Professor Anna Pegler-Gordon discusses the role of photography in shaping immigration policy and the perception of sociocultural issues. After her lecture, Pegler-Gordon will moderate a panel discussion with Donna Lieberman, executive director of the New York chapter of the ACLU, the Migration Policy Institute’s Muzaffar Chishti, and other legal scholars and policymakers. The conversation will consider contemporary US immigration policy, forced removal and detention, incarceration, surveillance, and civil liberties.
This is a free event, but please register in advance. ICP Members have access to preferred seating in our reserved members’ section.
Our ICP Museum–public program combination ticket grants $10 entry starting at 4:30 PM to those attending the program. Tickets are only available online when you register for the program.
Professor Anna Pegler-Gordon’s teaching and research interests include: immigration, race, citizenship, visual culture, and popular culture. At Michigan State University, she has taught courses in Asian American history, immigration policy, comparative race and ethnic relations, and US racial and immigration history. Pegler-Gordon has received fellowships for her teaching and research, including national awards from the Organization of American Historians, the Japanese Association for American Studies, and the Immigration and Ethnic History Society. She has received a teacher-scholar award, as well as an Intramural Research Grant Program (IRGP) grant and a Lilly Teaching Fellowship.
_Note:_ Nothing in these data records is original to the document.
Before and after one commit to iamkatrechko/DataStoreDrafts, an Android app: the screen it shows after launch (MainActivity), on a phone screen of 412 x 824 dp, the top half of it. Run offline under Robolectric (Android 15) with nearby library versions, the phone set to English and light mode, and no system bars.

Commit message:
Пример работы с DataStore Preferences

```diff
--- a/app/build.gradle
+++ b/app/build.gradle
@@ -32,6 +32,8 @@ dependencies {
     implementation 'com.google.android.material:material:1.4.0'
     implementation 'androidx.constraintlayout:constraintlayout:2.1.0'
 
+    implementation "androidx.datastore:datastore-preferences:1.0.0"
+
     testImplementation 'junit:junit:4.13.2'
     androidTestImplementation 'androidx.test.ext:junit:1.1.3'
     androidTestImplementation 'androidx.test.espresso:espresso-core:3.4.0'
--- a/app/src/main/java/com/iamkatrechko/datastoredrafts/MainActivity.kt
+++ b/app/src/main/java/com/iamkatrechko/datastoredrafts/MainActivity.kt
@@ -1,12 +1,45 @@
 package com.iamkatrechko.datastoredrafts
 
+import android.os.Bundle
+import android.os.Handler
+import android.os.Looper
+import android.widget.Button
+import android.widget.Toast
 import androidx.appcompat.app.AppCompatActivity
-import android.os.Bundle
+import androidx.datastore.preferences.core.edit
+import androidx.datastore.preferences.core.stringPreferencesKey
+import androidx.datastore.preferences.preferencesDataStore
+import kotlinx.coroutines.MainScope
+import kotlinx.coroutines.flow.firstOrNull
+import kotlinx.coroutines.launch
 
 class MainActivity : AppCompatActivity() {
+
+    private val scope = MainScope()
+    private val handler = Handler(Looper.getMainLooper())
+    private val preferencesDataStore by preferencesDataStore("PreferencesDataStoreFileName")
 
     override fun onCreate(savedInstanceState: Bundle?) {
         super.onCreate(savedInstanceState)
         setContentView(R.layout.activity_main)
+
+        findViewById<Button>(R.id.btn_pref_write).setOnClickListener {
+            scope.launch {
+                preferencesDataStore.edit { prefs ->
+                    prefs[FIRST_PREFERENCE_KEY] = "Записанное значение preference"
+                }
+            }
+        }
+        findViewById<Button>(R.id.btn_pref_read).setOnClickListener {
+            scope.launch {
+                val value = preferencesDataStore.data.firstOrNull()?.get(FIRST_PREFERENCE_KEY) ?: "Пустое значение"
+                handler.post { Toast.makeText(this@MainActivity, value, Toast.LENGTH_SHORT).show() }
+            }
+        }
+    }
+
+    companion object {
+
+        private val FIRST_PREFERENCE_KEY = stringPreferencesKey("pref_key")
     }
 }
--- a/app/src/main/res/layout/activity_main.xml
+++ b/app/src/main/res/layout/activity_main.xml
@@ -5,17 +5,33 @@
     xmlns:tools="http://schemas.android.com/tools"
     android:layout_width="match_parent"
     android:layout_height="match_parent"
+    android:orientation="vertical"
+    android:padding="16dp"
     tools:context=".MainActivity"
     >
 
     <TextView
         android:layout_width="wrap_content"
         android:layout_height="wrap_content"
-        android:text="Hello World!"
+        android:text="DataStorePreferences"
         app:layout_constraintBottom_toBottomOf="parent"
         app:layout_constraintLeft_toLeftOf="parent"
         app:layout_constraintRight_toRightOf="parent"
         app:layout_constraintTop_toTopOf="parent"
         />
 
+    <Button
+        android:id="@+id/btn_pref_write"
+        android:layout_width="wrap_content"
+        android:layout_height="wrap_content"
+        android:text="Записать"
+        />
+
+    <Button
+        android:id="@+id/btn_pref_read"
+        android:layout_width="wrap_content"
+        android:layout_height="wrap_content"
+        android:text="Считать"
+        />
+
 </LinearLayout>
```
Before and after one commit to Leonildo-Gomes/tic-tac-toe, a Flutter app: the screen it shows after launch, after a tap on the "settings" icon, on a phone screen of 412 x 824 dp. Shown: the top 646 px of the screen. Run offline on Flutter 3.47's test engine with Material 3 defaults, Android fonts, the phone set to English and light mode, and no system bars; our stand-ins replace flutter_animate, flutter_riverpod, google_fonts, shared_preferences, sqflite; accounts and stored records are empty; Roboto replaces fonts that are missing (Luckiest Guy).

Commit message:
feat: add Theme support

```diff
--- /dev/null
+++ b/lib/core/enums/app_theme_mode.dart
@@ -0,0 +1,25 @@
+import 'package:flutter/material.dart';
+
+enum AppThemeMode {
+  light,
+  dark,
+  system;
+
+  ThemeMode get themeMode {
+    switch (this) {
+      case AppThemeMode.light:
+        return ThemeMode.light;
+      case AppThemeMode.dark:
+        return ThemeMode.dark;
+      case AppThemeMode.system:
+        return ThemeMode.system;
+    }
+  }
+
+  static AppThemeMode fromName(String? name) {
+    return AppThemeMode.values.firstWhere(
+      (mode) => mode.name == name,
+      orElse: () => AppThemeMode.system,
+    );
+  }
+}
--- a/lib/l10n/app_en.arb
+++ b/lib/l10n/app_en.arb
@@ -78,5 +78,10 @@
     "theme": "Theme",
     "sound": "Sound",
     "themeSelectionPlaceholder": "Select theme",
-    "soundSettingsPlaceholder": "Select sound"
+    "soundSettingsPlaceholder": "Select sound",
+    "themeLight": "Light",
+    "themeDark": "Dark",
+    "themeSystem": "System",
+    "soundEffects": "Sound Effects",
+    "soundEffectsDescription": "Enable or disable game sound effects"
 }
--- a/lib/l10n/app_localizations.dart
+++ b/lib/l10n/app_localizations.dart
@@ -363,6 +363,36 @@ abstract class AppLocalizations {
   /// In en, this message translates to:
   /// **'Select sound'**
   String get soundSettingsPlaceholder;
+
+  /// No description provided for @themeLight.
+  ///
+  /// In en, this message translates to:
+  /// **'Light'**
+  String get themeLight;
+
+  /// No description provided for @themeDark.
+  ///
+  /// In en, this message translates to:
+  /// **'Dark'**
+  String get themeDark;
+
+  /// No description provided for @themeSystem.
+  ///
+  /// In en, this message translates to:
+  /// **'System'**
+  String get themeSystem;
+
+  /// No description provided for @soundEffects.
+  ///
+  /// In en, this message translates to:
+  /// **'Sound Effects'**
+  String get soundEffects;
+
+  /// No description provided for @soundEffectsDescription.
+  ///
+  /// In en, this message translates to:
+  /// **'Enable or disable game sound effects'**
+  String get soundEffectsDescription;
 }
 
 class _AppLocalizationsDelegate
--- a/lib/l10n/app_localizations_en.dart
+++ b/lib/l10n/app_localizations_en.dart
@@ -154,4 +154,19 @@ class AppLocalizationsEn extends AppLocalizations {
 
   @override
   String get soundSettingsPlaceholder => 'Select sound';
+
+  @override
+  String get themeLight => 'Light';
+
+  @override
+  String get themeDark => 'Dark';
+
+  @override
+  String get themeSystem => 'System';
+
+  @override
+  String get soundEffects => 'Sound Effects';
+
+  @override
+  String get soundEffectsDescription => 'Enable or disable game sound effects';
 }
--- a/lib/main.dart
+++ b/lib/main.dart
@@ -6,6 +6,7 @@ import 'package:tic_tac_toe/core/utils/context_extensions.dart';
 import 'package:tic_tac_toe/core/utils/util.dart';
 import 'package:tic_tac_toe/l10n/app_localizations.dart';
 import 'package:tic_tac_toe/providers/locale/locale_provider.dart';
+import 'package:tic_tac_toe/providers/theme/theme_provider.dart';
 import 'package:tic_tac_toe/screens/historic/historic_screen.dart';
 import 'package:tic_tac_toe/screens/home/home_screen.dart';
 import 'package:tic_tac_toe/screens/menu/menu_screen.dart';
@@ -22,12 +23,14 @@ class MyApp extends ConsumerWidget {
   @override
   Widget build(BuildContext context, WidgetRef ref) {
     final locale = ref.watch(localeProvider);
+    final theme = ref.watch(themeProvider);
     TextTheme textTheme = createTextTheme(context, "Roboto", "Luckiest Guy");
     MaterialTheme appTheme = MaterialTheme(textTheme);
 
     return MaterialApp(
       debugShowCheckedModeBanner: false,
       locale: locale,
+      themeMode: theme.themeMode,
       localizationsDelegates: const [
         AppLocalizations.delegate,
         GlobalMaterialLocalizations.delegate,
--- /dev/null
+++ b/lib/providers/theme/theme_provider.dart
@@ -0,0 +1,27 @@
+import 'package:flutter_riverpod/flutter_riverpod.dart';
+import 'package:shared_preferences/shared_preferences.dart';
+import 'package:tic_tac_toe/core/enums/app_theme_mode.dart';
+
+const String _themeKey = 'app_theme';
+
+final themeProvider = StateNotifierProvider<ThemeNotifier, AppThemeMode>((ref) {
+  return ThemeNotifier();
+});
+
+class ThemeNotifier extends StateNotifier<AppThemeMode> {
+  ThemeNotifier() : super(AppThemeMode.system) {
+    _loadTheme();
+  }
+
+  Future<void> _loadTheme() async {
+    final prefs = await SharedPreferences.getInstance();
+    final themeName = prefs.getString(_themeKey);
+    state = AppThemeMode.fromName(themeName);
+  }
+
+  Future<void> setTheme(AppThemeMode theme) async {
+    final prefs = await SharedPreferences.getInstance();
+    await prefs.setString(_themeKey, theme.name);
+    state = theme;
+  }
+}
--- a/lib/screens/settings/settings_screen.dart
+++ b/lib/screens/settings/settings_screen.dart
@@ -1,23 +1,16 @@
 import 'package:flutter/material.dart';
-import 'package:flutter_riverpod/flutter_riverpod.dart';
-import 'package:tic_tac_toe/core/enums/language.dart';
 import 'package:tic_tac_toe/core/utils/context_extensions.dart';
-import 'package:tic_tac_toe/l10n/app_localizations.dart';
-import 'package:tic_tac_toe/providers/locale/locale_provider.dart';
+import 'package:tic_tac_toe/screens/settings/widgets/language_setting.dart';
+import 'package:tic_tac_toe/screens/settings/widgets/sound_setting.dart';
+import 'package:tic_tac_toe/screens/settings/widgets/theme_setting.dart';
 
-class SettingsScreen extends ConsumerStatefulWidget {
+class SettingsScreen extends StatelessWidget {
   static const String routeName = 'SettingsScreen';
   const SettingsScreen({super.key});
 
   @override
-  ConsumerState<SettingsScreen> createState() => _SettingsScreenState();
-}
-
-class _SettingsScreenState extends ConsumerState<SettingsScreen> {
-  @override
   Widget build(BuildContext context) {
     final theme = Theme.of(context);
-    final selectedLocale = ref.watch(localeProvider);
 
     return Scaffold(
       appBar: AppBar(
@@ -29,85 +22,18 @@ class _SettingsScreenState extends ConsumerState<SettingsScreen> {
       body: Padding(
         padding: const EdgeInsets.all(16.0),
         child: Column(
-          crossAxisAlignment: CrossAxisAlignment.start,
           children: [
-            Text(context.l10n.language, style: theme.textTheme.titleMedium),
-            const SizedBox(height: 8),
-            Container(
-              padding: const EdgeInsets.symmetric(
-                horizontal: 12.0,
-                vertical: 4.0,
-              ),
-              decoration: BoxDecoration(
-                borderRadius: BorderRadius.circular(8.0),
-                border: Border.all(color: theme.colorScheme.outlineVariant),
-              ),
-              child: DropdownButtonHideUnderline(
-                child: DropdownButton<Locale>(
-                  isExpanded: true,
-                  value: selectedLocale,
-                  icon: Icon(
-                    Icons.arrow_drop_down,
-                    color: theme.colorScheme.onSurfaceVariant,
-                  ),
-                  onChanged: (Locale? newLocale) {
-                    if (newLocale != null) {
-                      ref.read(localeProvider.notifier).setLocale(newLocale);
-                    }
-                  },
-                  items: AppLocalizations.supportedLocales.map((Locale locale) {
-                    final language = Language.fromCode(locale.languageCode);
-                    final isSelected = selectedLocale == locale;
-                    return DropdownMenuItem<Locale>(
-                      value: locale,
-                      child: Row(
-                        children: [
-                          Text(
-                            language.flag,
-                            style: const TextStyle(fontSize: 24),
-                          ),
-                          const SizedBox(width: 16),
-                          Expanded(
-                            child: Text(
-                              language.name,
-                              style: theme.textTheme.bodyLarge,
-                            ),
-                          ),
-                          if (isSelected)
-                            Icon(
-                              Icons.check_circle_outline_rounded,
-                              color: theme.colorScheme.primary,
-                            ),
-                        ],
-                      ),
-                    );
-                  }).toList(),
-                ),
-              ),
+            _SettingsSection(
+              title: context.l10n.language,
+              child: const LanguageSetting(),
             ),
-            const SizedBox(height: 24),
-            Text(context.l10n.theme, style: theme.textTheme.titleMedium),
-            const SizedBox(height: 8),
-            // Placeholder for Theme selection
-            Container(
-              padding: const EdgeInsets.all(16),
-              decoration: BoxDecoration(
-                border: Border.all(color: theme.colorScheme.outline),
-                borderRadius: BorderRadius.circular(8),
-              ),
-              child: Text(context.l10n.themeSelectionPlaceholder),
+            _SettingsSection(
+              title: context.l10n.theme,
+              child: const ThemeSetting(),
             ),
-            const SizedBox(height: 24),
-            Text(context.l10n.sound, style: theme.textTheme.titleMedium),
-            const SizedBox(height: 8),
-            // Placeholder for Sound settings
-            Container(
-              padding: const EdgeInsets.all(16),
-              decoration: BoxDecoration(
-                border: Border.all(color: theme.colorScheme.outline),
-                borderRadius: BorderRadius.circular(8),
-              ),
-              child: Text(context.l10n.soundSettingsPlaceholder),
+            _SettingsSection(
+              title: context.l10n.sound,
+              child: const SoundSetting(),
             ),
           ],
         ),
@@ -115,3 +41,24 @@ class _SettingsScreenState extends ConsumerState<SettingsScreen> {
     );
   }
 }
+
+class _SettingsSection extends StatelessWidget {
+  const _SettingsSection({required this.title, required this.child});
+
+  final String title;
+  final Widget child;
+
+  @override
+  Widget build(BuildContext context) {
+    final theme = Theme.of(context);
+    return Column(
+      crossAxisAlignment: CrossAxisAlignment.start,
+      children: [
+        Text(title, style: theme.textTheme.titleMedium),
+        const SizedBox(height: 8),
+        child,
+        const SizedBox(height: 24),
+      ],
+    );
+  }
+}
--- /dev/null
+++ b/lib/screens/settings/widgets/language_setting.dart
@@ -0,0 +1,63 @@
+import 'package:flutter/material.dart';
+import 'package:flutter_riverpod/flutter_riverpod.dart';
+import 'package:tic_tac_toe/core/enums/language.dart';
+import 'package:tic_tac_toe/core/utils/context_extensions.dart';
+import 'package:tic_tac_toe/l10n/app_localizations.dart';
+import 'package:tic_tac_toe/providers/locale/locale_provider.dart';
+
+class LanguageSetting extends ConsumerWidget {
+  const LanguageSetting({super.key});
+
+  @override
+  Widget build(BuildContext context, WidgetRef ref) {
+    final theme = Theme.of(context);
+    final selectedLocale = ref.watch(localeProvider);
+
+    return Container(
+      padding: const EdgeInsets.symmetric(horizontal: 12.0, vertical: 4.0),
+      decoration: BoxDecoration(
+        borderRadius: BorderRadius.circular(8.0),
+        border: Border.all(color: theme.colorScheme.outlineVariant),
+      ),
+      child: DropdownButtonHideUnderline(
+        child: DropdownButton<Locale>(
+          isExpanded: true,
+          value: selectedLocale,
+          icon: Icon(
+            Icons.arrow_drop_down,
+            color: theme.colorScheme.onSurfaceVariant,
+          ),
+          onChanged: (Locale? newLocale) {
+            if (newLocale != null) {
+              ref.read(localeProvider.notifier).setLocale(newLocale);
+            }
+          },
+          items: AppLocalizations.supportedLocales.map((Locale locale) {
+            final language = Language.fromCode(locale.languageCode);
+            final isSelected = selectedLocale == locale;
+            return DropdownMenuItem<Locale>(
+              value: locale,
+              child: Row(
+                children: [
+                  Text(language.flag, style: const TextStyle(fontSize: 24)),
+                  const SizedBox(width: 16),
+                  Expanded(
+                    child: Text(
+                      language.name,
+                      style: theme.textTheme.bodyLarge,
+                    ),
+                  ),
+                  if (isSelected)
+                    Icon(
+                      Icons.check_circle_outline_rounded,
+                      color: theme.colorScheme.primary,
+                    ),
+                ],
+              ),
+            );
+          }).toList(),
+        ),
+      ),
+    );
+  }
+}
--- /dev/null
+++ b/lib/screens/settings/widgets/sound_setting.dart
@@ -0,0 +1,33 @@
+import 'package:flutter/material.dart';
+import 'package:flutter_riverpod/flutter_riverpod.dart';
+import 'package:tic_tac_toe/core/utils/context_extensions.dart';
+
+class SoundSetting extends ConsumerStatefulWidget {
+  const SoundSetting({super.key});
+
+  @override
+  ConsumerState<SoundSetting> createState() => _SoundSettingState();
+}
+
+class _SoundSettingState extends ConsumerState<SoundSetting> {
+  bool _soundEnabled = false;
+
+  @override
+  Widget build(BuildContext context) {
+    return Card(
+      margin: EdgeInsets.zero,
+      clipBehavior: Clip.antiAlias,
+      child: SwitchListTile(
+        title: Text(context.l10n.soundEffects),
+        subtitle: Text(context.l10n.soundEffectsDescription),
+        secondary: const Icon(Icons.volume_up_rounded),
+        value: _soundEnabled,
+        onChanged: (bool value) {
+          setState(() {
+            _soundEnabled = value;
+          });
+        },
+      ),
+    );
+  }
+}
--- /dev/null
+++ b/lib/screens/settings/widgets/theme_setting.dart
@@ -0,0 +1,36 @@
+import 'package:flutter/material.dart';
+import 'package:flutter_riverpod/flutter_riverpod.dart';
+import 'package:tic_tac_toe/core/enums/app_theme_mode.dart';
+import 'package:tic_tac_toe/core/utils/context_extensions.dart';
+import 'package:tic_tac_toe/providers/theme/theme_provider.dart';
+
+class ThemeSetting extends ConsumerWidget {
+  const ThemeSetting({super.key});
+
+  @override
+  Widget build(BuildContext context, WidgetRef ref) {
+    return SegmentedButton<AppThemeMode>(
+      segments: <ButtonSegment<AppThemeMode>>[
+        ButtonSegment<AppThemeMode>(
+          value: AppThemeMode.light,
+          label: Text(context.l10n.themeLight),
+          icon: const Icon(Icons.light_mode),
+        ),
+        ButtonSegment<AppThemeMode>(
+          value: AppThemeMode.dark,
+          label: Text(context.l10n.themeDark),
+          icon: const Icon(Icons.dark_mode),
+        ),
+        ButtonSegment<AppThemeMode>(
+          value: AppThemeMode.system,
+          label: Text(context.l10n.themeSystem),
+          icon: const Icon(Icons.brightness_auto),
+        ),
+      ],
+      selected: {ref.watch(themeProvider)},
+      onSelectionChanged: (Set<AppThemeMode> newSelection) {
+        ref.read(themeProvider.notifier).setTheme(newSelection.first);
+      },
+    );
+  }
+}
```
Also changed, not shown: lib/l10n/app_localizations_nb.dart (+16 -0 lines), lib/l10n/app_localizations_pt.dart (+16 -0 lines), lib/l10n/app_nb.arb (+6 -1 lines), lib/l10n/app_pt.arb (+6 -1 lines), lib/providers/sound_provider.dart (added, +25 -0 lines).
During her recent research leave, Pegler-Gordon was a visiting research fellow at the University of London School of Advanced Study (2008) and was one of two scholars selected nationally for a teaching residency in Japan (2009). Her American Quarterly article, “Chinese Exclusion, Photography, and the Development of US Immigration Policy,” was selected for inclusion as the lead essay in Best American History Essays 2008. Her first book, In Sight of America: Photography and the Development of US Immigration Policy (University of California Press, 2009), won the Immigration and Ethnic History Society’s 2009 Theodore Saloutus prize “for the book judged best on any aspect of the immigration history of the United States.” Pegler-Gordon is currently researching her second book, a study of Asian immigrants at Ellis Island.
Donna Lieberman has been executive director of the New York Civil Liberties Union since December 2001.
Under Lieberman's leadership, the NYCLU has expanded the scope and depth of its work, supplementing litigation with an aggressive legislative advocacy and a field-organizing program. As a result, the organization is widely recognized as the state's leading voice for freedom, justice, and equality, advocating for those whose rights and liberties have been denied.
Lieberman began her public interest legal career as a criminal defense lawyer in the South Bronx office of the Legal Aid Society, and she later acted as executive director of the Association of Legal Aid Attorneys.
Muzaffar Chishti, a lawyer, is director of Migration Policy Institute at New York University School of Law. His work focuses on US immigration policy at the federal, state, and local levels; the intersection of labor and immigration law; immigration enforcement; civil liberties; and immigrant integration. Prior to joining MPI, Chishti was director of the Immigration Project of the Union of Needletrades, Industrial & Textile Employees (UNITE). Chishti serves on the boards of the National Immigration Law Center, New York Immigration Coalition, and the Asian American Federation. He is a 1994 recipient of the New York State Governor’s Award for Outstanding Asian Americans and a 1995 recipient of the Ellis Island Medal of Honor. Chishti was educated at St. Stephen's College, Delhi; the University of Delhi; Cornell Law School; and the Columbia School of International Affairs.